# Conductor in a magnetic field

1. Oct 25, 2009

### qazxsw11111

There is this problem of a conducting rod being in a uniform magnetic field. When the rod is being moved, some answers that there will not be an induced emf as there is no change in magnetic flux linkage but some answer that there is.

Anyone can clarify?

Thanks.

2. Oct 26, 2009

### rl.bhat

When a rod moves in a uniform magnetic field, the charged particles in the rod experience a magnetic force F = qvBsinθ. Due to this the charged particles start moving towards one end of the rod. That causes an electric field in side the rod, which pushes the electrons in the opposite direction with a force Eq. In the equilibrium condition qE = Bqv Or E = vB. If the length of the rod is L, the emf V = E*L = vBL. So there is an induced emf in the rod.

3. Oct 26, 2009

### qazxsw11111

What if the conductor is immersed in the magnetic field? Is there a difference?

4. Oct 26, 2009

### rl.bhat

You are moving the rod in the uniform magnetic field. What do mean by immersing the conductor in magnetic field?

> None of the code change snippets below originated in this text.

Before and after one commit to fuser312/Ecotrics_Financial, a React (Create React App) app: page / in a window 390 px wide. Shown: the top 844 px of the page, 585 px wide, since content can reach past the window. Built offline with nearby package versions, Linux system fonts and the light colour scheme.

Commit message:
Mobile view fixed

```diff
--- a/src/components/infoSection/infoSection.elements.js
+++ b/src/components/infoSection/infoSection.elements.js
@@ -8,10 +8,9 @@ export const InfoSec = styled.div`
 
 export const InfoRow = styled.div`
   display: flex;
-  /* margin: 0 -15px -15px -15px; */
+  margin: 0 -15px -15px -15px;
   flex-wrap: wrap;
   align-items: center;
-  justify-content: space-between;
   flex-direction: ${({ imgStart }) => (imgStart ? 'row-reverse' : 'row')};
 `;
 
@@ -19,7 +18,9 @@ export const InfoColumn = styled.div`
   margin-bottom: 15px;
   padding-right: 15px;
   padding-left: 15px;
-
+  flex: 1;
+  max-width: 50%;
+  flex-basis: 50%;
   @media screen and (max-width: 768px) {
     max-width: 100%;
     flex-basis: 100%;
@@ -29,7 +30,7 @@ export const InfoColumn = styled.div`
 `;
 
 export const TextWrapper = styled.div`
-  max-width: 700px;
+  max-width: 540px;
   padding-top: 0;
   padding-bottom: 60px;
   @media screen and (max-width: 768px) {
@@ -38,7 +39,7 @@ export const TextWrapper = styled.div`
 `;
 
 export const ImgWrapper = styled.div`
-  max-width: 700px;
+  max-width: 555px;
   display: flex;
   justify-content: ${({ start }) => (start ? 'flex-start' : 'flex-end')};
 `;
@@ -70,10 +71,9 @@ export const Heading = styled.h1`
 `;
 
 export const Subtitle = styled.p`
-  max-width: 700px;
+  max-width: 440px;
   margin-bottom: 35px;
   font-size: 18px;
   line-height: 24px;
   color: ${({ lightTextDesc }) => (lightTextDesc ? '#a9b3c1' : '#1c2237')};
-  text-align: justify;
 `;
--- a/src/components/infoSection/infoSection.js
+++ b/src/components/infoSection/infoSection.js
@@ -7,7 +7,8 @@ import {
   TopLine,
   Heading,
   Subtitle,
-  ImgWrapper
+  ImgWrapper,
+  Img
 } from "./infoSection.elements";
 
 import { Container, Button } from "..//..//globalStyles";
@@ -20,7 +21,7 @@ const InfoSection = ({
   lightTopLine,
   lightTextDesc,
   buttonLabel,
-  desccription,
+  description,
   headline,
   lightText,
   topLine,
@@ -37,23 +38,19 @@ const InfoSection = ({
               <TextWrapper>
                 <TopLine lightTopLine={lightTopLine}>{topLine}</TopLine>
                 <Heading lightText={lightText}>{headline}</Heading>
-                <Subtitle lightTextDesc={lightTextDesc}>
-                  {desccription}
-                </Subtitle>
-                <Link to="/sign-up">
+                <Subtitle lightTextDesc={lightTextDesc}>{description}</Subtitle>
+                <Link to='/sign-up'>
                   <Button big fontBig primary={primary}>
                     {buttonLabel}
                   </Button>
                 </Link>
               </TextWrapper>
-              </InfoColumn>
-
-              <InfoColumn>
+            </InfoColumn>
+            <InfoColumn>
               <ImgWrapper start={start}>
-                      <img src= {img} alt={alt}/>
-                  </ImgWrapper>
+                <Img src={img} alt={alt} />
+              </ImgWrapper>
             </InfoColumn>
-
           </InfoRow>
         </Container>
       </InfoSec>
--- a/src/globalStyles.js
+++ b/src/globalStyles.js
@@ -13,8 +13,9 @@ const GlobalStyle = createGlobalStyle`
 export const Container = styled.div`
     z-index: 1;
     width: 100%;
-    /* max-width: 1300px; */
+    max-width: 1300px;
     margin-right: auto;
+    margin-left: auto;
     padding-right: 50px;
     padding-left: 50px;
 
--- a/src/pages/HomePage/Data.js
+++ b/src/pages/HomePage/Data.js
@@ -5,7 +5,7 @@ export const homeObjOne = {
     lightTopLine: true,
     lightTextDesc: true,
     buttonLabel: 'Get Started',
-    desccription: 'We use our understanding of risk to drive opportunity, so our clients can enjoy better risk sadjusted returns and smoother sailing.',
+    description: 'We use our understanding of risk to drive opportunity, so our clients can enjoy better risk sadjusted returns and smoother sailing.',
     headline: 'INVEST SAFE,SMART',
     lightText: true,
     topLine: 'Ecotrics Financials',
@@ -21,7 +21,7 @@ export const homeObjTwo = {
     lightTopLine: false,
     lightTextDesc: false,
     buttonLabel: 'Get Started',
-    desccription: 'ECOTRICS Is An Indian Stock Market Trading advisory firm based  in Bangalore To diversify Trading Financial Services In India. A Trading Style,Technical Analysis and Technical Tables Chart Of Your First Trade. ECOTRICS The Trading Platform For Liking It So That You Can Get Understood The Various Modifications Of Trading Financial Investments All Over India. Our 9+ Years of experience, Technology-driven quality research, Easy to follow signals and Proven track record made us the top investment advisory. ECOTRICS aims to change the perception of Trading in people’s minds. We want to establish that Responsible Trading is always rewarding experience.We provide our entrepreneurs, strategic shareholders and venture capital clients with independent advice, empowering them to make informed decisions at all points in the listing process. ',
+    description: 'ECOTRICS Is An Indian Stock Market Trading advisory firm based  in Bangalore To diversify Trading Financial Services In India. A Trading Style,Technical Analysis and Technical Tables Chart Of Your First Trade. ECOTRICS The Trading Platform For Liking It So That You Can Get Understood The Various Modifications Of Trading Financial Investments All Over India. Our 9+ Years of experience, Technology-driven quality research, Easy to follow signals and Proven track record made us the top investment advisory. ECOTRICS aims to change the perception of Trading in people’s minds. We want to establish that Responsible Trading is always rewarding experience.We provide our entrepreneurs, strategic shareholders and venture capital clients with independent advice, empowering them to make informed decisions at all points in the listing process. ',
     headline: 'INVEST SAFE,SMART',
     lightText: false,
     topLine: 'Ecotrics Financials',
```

5. Nov 4, 2009

### qazxsw11111

I came across some question that states that if a conductor is totally immersed in a magnetic field, it should induce no emf since flux=NBA is always a constant. Is this true?

6. Nov 4, 2009

### rl.bhat

If it is a coil of conductor, it is true. But not for a rod.

7. Nov 4, 2009

### qazxsw11111

Oh! So ok....But for a rod, magnetic flux linkage is also NBA (N=1) right? Whats the difference?

8. Nov 4, 2009

### rl.bhat

In the case of the rod, when it moves Flux linkge is B*L*dx. The rate of change of flux is B*L*dx/dt or BLV.

9. Nov 5, 2009

### qazxsw11111

Ok, ok. So just to clarify, a conductor coil moving in a uniform magnetic field will not experience a emf since there is no change in magnetic flux linkage NBA. But for a rod, there will be an emf experienced since E=Blv and since there is v, there is emf?

Thanks.

10. Nov 5, 2009

Yes.